There’s also a case to be made for talking about human rights, even if you don’t care at all about human rights. As Isaac Stone Fish argued in Slate ahead of Trump’s meeting with Xi, the Chinese government—like many governments—cares about its self-image and bristles at high-profile international criticism. Why shouldn’t human rights be used as leverage? Or at the very least, why say in advance that you will not use it? As the president is fond of pointing out, it’s not a particularly smart negotiating tactic to tell the other side in advance that certain issues are off the table.

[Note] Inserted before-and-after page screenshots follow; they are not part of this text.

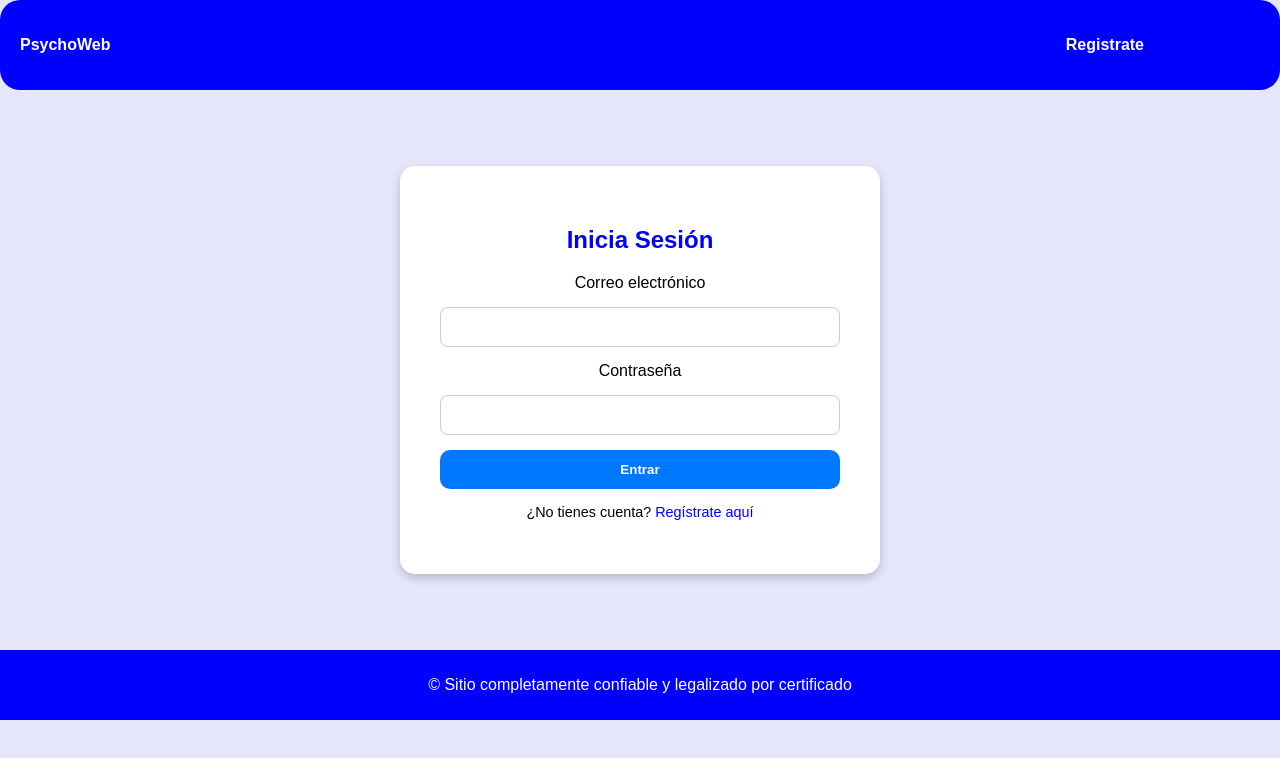
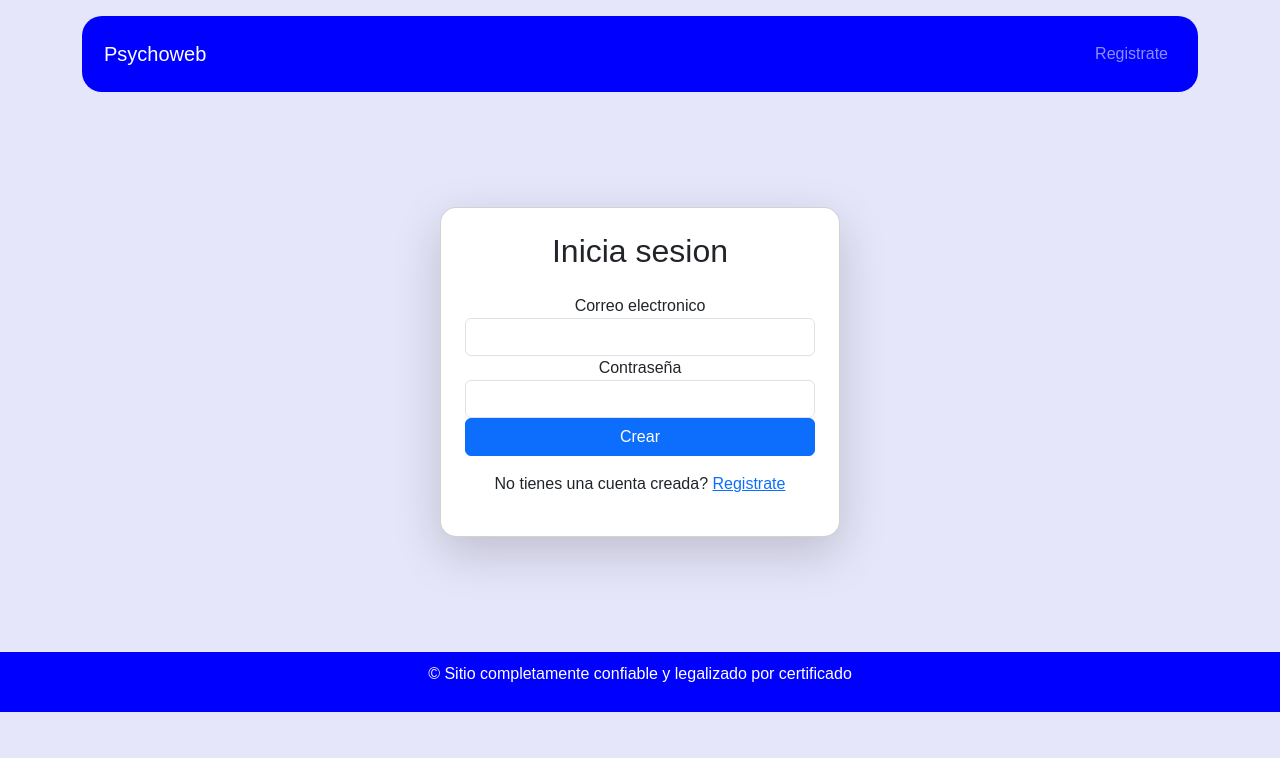
Before and after one commit to JonathanJota0123/Hola-mundo, a plain HTML site: page HTML/Sign-in.html in a window 1280 px wide. Drawn offline with nearby package versions, Linux system fonts and the light colour scheme; files that its build step writes are made by us from their sources.

Commit message:
Finally changed Bootstrap's settings in 'sign.in' and 'register': Continue adjusting the website and keep completing

```diff
--- a/HTML/Sign-in.html
+++ b/HTML/Sign-in.html
@@ -3,44 +3,72 @@
   <head>
     <meta charset="UTF-8" />
     <meta name="viewport" content="width=device-width, initial-scale=1.0" />
-    <title>Iniciar Sesión - PsychoWeb</title>
-    <link rel="stylesheet" href="sign-in.css" />
+    <title>Inicia sesion - PsychoWeb</title>
+    <link rel="stylesheet" href="Sign-in.html" />
+    <link
+      href="https://cdn.jsdelivr.net/npm/bootstrap@5.3.3/dist/css/bootstrap.min.css"
+      rel="stylesheet"
+    />
+    <!--Boostrap CSS-->
+    <link rel="stylesheet" href="/CSS/sign-in.css" />
   </head>
   <body>
-    <header>
-      <nav>
-        <ul>
-          <li id="titulo">
-            <a href="index.html">PsychoWeb</a>
-          </li>
-          <li class="barra">
-            <a href="register.html">Registrate</a>
+    <div class="container">
+      <header class="mt-3">
+        <nav class="navbar navbar-expand-lg navbar-dark">
+          <div class="container-fluid">
+            <a class="navbar-brand" href="#">Psychoweb</a>
+            <button
+              class="navbar-toggler"
+              type="button"
+              data-bs-toggle="collapse"
+              data-bs-target="#navbarNav"
+            >
+              <span class="navbar-toggler-icon"></span>
+            </button>
+            <div class="collapse navbar-collapse" id="navbarNav">
+              <ul class="navbar-nav ms-auto">
+                <li class="nav-item">
+                  <a class="nav-link" href="/HTML/register.html"
+                    >Registrate</a
+                  >
                 </li>
               </ul>
+            </div>
+          </div>
         </nav>
       </header>
 
       <main>
-      <section class="sign-in-container">
-        <h2>Inicia Sesión</h2>
+        <div class="container">
           <form id="sign-in-form">
-          <label for="email">Correo electrónico</label>
-          <input type="email" id="email" name="email" required />
+            <div
+              class="d-flex justify-content-center align-items-center min-vh-50"
+            >
+              <div
+                class="card w-100 p-4 shadow-lg rounded-4"
+                style="max-width: 400px"
+              >
+                <h2 class="mb-4 text-center">Inicia sesion</h2>
 
-          <label for="password">Contraseña</label>
-          <input type="password" id="password" name="password" required />
+                <label for="email">Correo electronico</label>
+                <input class="form-control" type="email" required />
 
-          <button type="submit">Entrar</button>
+                <label for="passwoard">Contraseña</label>
+                <input class="form-control" type="password" required />
+                <button class="btn btn-primary w-100">Crear</button>
+
+                <p class="text-center mt-3">
+                  No tienes una cuenta creada?
+                  <a href="/HTML/register.html" class="text-primary"
+                    >Registrate</a
+                  >
+                </p>
+              </div>
+            </div>
           </form>
-        <p class="register-link">
-          ¿No tienes cuenta? <a href="register.html">Regístrate aquí</a>
-        </p>
-      </section>
+        </div>
       </main>
-
-    <footer>
-      <p>&copy; Sitio completamente confiable y legalizado por certificado</p>
-    </footer>
 
       <script>
       const form = document.getElementById('sign-in-form');
@@ -58,5 +86,10 @@
         form.reset();
       });
     </script>
+      <script src="https://cdn.jsdelivr.net/npm/bootstrap@5.3.3/dist/js/bootstrap.bundle.min.js"></script>
+    </div>
+    <footer>
+      <p>&copy; Sitio completamente confiable y legalizado por certificado</p>
+    </footer>
   </body>
 </html>
```
Also changed, not shown: HTML/register.html (+56 -24 lines), Index.html (+0 -2 lines). Lines whose indentation alone changed are shown as unchanged.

Some might argue that U.S. human rights advocacy is simply hypocritical, given the long, checkered history of American foreign policy, from the carpet bombing of the Vietnam War to the coup that installed Augusto Pinochet to the scenes of torture at Abu Ghraib, not to mention a shameful legacy of racism and discrimination at home. The president seems to hold his view, telling Bill O’Reilly in February in defense of his praise of Putin, “There are a lot of killers. You think our country’s so innocent?”

As Tom Malinowski, the former assistant secretary of state for democracy, human rights, and labor, recently wrote for the Atlantic, no one would argue that the U.S. has a perfect record, but “these wrongs provoked debate in part because they so clearly contradicted American ideals, and because Americans took their self-image seriously.”

And while the record of success for U.S. democracy promotion may be mixed, it can bear fruit. Look at the role sanctions and South Africa’s international isolation played in ending apartheid. One reason that military coups are far less frequent than they were during the Cold War—and that when they do happen, they tend to be followed quickly by new elections—is that the U.S. and Soviet Union are no longer willing to back any friendly strongman that takes power.

The Trump view of human rights abuses also goes beyond simple disregard. Trump, who argued during his campaign that the U.S. should kill the families of terrorists and has said of using torture “even if it doesn’t work they deserve it,” often seems to admire the tactics used by dictators.

The administration may, dubiously, justify its outreach to Duterte as necessary for its North Korea policy, but the White House readout of the call also noted, without commentary, that the two presidents had “discussed the fact that the Philippine government is fighting very hard to rid its country of drugs, a scourge that affects many countries throughout the world.” Duterte encouraged the killing of hundreds of people by police and vigilantes in the name of fighting drugs and is accused of having ordered killings from a private death squad when he was a mayor. The White House doesn’t note that Trump had any concerns about this. In fact it’s encouraging those actions, describing Duterte’s efforts as part of a global fight that the U.S. is also involved with.

Similarly, before Trump had an abrupt change of heart about Bashar al-Assad, he described the president as a “natural ally” in the fight against ISIS and endorsed the idea of Assad staying in power, which the Syrian government could only have interpreted as a green light to continue deliberately targeting civilians in the name of fighting “terrorism.”

It’s one thing to simply ignore human rights abuses, as Tillerson suggests. It’s yet another to actively encourage them.